#### [Required action]
Which lines of the records below contain the word "lower"? Copy each of them out.

Stored items
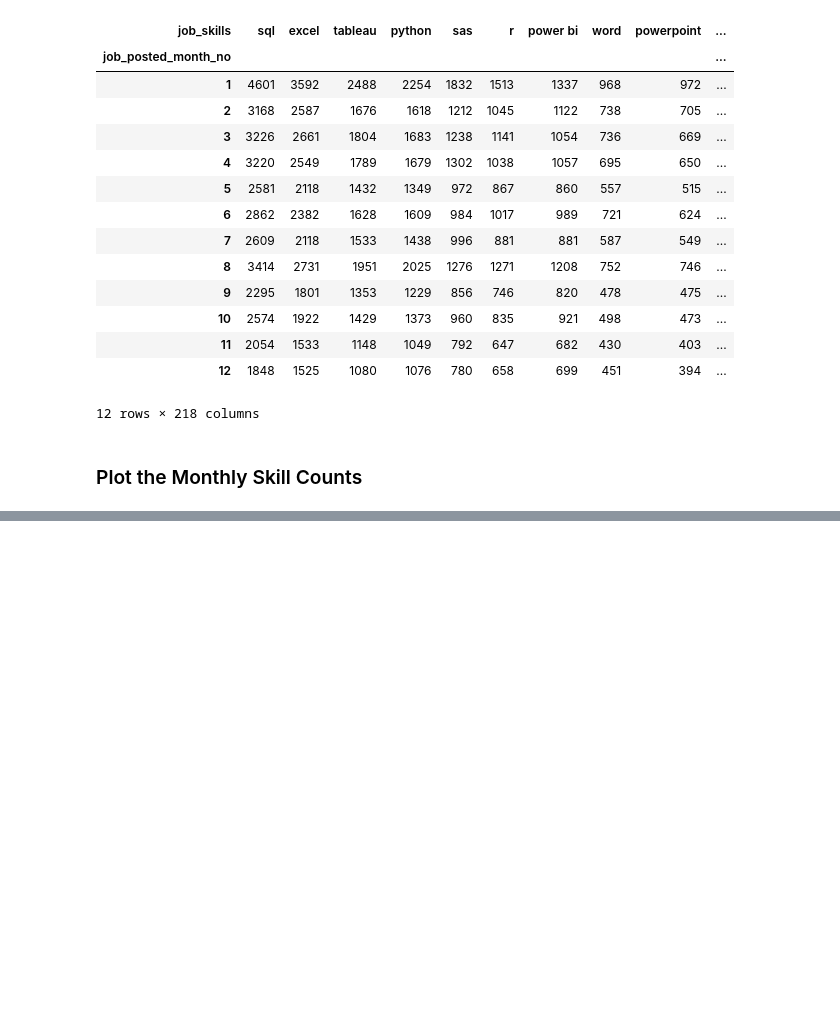
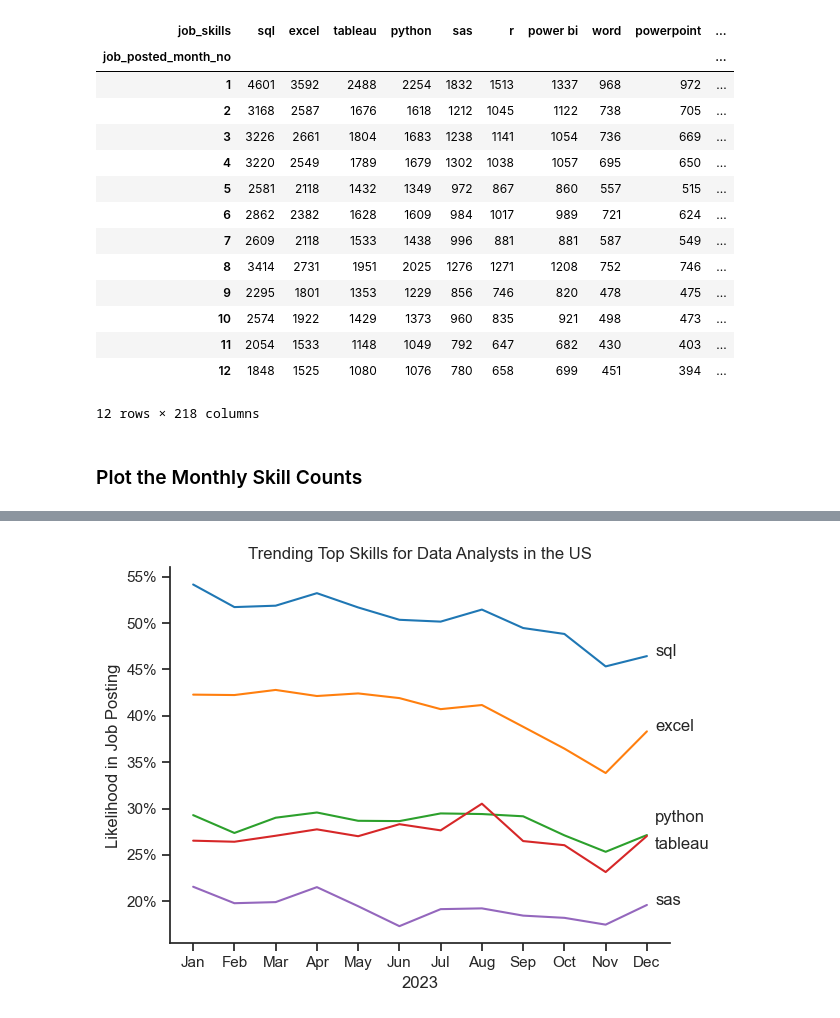
Before and after one commit to rafishaik07/PYTHON_DATA_PROJECT, a Jupyter notebook: 3_Project/3_Skills_Trend.ipynb, the cells around one changed output, grey strips where cells are left out. Cells and saved outputs as stored; diff of their text form; code cells hidden in the pictures; blank space fills up the shorter version.

```diff
--- a/3_Project/3_Skills_Trend.ipynb
+++ b/3_Project/3_Skills_Trend.ipynb
@@ -85,3 +85,7 @@ df_DA_US_pivot
 ### Plot the Monthly Skill Counts
 # %%
 DA_totals = df_DA_US.groupby('job_posted_month_no').size()
+# %%
+df_DA_US_percent = df_DA_US_pivot.div(DA_totals/100, axis=0)
+
+df_DA_US_percent
@@ -87,0 +108,8 @@ DA_totals = df_DA_US.groupby('job_posted_month_no').size()
+# %%
+# changes month number to month name
+df_DA_US_percent = df_DA_US_percent.reset_index()
+df_DA_US_percent['job_posted_month'] = df_DA_US_percent['job_posted_month_no'].apply(lambda x: pd.to_datetime(x, format='%m').strftime('%b'))
+df_DA_US_percent = df_DA_US_percent.set_index('job_posted_month')
+df_DA_US_percent = df_DA_US_percent.drop(columns='job_posted_month_no')
+
+df_DA_US_percent
@@ -87,0 +132,29 @@ DA_totals = df_DA_US.groupby('job_posted_month_no').size()
+# %%
+from matplotlib.ticker import PercentFormatter
+
+df_plot = df_DA_US_percent.iloc[:,:5]
+
+sns.lineplot(data=df_plot, dashes=False, palette='tab10')
+sns.set_theme(style='ticks')
+sns.despine()
+
+plt.title('Trending Top Skills for Data Analysts in the US')
+plt.ylabel('Likelihood in Job Posting')
+plt.xlabel('2023')
+plt.legend().remove()
+plt.gca().yaxis.set_major_formatter(PercentFormatter(decimals=0))
+
+
+offsets = [0, 0, 0, 0, 0]
+for i, skill in enumerate(df_plot.columns):
+    if skill.lower() == "python":
+        offsets[i] = 1.5  # move 'python' label up
+    elif skill.lower() == "tableau":
+        offsets[i] = -1.5  # move 'tableau' label down
+
+for i in range(5):
+    plt.text(11.2, df_plot.iloc[-1, i] + offsets[i], df_plot.columns[i])
+
+plt.tight_layout()
+# %% [output]
+[figure, added]
```
Also changed, not shown: parts of 2 cells of this notebook.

#### [Task result]
+    if skill.lower() == "python":
+    elif skill.lower() == "tableau":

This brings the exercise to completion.